Covering the temporalis is the temporal fascia, also known as the temporal aponeurosis. Fascia consists of a layer of fibrous tissue used to protect various areas of the body. It can also be used to bind organs or other body parts together. Fascia also separates various body organs or parts in some instances.
As the name of the muscle would suggest, the temporalis is located in the temple area of the head. This is the region on the sides of the head and behind the eyes. Just below the temple lies both the temporal and sphenoid bones. When the jaw muscles are clenched together or unclenched, the temporalis can often be seen and felt as it moves.
The trigeminal nerve is responsible for providing the nerve supply to the temporalis muscle. This nerve is also known as the cranial nerve. One of the primary functions of the trigeminal nerve is to allow sensation, or feeling, in the facial area of the body. Some motor functions are affected by this nerve as well.
The temporalis has been labeled as one of the muscles of mastication. This means that this muscle plays an active role in the process of chewing. The opening and closing of the mandible, or jawbone, is the responsibility of the temporal muscle.
There are a few medical issues that can affect the temporal area of the head, including the temporalis. For instance, this muscle is often responsible for the development of migraine headaches.
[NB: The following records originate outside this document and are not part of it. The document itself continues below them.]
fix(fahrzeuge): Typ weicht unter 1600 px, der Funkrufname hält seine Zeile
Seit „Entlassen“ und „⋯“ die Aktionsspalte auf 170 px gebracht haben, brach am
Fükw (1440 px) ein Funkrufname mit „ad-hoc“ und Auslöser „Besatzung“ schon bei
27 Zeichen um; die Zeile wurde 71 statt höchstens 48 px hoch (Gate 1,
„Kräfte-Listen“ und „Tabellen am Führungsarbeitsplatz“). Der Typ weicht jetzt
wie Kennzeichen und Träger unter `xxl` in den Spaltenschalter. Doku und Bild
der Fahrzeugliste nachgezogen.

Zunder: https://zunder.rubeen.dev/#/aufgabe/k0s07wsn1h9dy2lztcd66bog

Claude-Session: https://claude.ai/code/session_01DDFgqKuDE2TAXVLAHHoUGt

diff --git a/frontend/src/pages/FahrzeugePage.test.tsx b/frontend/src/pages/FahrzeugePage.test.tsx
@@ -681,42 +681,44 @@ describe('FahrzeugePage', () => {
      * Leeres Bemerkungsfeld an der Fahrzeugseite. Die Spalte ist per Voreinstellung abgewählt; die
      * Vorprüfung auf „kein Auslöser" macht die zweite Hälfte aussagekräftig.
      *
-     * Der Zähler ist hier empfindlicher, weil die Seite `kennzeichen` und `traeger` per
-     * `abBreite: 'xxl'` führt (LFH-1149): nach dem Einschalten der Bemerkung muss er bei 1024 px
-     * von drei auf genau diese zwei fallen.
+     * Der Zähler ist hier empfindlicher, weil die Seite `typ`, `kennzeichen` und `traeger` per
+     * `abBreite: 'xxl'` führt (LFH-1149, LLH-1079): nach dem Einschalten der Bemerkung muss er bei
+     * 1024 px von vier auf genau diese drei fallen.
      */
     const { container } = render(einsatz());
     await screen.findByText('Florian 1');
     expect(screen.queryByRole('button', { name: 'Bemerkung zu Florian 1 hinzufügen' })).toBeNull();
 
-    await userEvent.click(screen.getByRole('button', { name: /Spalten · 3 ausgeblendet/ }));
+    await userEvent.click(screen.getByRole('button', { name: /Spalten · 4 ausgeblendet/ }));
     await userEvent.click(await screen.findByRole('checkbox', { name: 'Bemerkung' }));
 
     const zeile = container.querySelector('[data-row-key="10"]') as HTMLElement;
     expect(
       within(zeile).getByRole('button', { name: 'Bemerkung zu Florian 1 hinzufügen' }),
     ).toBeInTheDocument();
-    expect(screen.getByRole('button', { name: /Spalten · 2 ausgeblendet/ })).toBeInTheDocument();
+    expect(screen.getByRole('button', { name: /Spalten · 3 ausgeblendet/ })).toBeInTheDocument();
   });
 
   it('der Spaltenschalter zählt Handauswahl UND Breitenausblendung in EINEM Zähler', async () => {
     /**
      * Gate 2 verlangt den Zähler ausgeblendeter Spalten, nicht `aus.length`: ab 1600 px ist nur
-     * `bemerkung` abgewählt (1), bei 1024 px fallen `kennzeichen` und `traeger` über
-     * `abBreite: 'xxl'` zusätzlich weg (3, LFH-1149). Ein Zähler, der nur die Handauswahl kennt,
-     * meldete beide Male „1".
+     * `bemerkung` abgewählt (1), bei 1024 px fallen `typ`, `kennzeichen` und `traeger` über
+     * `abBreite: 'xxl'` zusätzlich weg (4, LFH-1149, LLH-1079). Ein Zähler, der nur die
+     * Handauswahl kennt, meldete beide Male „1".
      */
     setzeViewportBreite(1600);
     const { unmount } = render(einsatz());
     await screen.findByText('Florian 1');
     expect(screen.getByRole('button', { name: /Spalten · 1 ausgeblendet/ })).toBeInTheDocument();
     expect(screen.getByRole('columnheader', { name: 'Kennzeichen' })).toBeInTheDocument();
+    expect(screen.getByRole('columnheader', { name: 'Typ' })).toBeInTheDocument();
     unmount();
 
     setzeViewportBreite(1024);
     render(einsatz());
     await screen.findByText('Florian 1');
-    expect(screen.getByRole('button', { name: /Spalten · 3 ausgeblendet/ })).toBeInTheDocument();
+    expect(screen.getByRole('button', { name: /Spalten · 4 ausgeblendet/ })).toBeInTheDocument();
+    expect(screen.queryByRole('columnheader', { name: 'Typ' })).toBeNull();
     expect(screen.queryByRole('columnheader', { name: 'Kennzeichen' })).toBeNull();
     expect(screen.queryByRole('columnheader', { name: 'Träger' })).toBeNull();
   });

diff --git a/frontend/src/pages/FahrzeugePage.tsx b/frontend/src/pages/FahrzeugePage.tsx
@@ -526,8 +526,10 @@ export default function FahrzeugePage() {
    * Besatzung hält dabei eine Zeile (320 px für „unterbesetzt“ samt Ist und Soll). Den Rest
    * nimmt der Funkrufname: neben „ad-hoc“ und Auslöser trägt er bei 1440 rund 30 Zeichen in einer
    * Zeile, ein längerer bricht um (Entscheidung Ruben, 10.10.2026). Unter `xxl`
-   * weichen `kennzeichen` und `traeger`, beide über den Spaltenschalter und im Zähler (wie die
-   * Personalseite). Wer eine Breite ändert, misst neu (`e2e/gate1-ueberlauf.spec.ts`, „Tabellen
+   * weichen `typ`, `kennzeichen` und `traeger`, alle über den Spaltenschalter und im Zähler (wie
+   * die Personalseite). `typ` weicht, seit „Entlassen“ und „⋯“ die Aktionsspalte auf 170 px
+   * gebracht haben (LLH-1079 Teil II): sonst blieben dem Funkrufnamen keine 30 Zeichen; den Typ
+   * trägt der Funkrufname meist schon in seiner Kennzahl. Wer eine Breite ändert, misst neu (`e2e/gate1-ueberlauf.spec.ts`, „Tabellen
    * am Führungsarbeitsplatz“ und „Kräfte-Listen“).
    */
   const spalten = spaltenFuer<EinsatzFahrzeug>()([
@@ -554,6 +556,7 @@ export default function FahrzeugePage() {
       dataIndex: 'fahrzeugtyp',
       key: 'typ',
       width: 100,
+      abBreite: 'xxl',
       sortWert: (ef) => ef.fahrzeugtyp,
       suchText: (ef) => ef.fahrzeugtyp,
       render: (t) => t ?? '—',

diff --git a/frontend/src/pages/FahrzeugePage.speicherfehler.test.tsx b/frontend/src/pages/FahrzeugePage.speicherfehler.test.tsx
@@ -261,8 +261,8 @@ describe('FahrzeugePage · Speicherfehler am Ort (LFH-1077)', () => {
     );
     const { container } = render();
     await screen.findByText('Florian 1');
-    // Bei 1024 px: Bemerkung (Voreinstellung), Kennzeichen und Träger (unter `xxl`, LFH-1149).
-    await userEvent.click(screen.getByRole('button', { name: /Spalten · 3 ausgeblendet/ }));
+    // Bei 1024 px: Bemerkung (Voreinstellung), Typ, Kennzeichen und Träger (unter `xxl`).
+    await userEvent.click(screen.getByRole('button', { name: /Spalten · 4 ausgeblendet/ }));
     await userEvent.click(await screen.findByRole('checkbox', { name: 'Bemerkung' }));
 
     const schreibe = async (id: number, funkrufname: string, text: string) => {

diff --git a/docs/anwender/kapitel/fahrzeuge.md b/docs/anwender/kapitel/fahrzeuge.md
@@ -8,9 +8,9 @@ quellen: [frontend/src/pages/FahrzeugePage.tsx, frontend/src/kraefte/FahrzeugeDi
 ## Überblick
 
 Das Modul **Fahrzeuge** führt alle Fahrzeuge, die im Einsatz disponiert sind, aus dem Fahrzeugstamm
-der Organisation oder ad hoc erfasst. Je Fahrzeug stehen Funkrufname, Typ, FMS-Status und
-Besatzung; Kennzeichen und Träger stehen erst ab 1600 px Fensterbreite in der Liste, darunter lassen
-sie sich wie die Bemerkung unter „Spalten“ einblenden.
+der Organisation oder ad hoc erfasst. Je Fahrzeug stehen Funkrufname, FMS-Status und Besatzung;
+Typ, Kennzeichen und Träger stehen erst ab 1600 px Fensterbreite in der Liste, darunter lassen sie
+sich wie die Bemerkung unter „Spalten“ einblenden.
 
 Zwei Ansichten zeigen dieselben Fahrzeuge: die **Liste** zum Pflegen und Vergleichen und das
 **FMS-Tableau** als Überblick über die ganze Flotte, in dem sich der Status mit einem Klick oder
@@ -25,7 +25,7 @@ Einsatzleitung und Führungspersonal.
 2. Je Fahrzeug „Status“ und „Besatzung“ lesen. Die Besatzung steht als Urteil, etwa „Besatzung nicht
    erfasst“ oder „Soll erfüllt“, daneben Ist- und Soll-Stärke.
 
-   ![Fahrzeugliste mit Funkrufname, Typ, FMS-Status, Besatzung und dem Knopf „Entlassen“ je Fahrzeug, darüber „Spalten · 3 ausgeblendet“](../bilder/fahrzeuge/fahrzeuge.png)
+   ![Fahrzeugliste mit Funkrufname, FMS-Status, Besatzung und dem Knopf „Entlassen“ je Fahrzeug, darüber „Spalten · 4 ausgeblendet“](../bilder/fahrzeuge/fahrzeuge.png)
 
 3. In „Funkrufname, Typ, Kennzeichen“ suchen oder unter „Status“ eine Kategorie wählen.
The habits of grinding or clenching of the teeth can also lead to pain in the temples.
Trigeminal neuralgia is another health concern affecting this area of the body. Since the trigeminal nerve is connected to the temporalis, the pain of this condition can often be misdiagnosed. It is important to remember that the trigeminal nerve is responsible for almost all facial sensations.
Treatments for pain in or around the temporal muscles should always be evaluated by a medical professional. In most cases, the diagnosis is not serious. In fact, many cases can be treated with over-the-counter pain medications. Other treatment options, leading up to and including surgery, may be indicated in extreme cases of pain, depending upon the exact source of the pain.